* [ASSIGNED TASK] Once the pictures are set aside, repeat all of the data below exactly.

**** INPUT MATERIAL ****

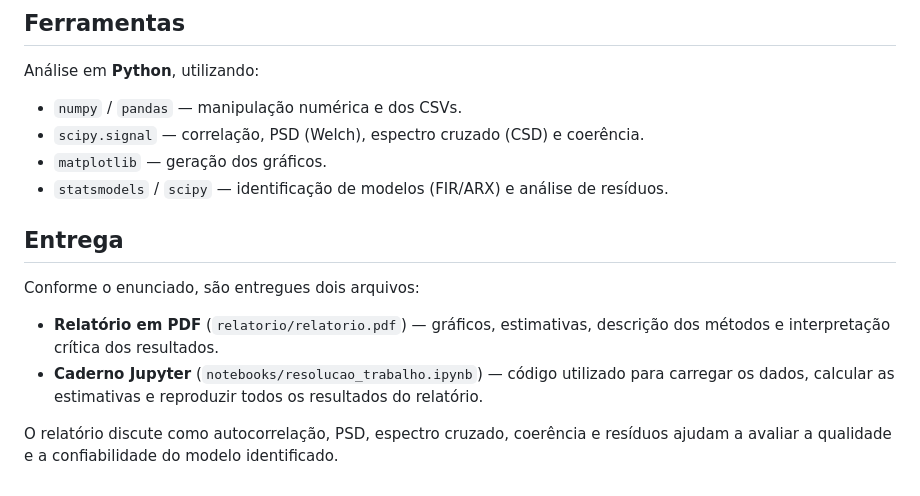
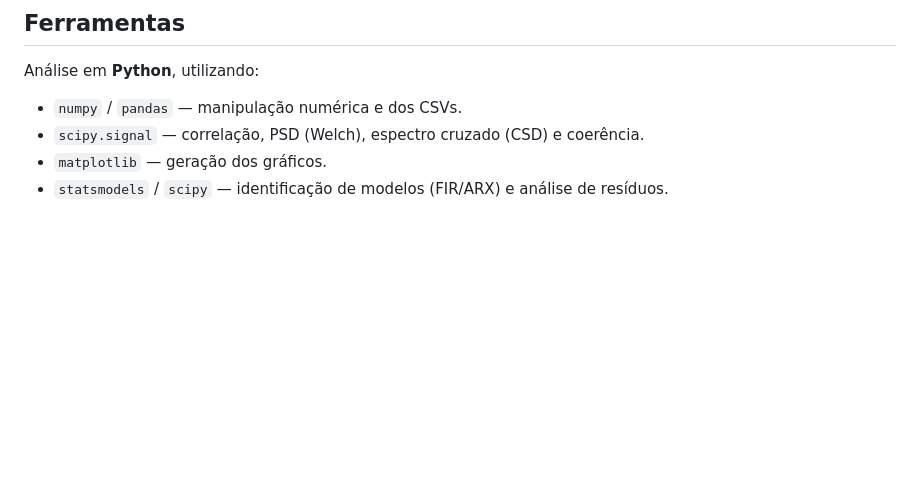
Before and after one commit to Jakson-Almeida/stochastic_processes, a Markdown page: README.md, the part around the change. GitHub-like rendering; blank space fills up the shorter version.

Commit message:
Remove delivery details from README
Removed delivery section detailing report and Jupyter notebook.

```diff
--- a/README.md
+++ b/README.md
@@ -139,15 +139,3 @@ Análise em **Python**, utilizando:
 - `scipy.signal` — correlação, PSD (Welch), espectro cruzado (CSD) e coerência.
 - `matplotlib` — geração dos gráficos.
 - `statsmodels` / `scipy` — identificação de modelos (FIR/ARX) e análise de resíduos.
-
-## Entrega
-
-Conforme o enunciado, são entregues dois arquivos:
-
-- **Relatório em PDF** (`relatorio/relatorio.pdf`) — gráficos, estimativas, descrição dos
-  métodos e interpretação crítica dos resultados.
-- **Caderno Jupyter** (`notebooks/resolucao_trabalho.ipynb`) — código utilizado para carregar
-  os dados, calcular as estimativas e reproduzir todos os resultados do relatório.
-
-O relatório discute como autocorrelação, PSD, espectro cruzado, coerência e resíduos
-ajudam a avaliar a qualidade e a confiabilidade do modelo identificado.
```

****

* [RESULT OF THE TASK]
Before and after one commit to Jakson-Almeida/stochastic_processes, a Markdown page: README.md, the part around the change. GitHub-like rendering; blank space fills up the shorter version.

Commit message:
Remove delivery details from README
Removed delivery section detailing report and Jupyter notebook.

```diff
--- a/README.md
+++ b/README.md
@@ -139,15 +139,3 @@ Análise em **Python**, utilizando:
 - `scipy.signal` — correlação, PSD (Welch), espectro cruzado (CSD) e coerência.
 - `matplotlib` — geração dos gráficos.
 - `statsmodels` / `scipy` — identificação de modelos (FIR/ARX) e análise de resíduos.
-
-## Entrega
-
-Conforme o enunciado, são entregues dois arquivos:
-
-- **Relatório em PDF** (`relatorio/relatorio.pdf`) — gráficos, estimativas, descrição dos
-  métodos e interpretação crítica dos resultados.
-- **Caderno Jupyter** (`notebooks/resolucao_trabalho.ipynb`) — código utilizado para carregar
-  os dados, calcular as estimativas e reproduzir todos os resultados do relatório.
-
-O relatório discute como autocorrelação, PSD, espectro cruzado, coerência e resíduos
-ajudam a avaliar a qualidade e a confiabilidade do modelo identificado.
```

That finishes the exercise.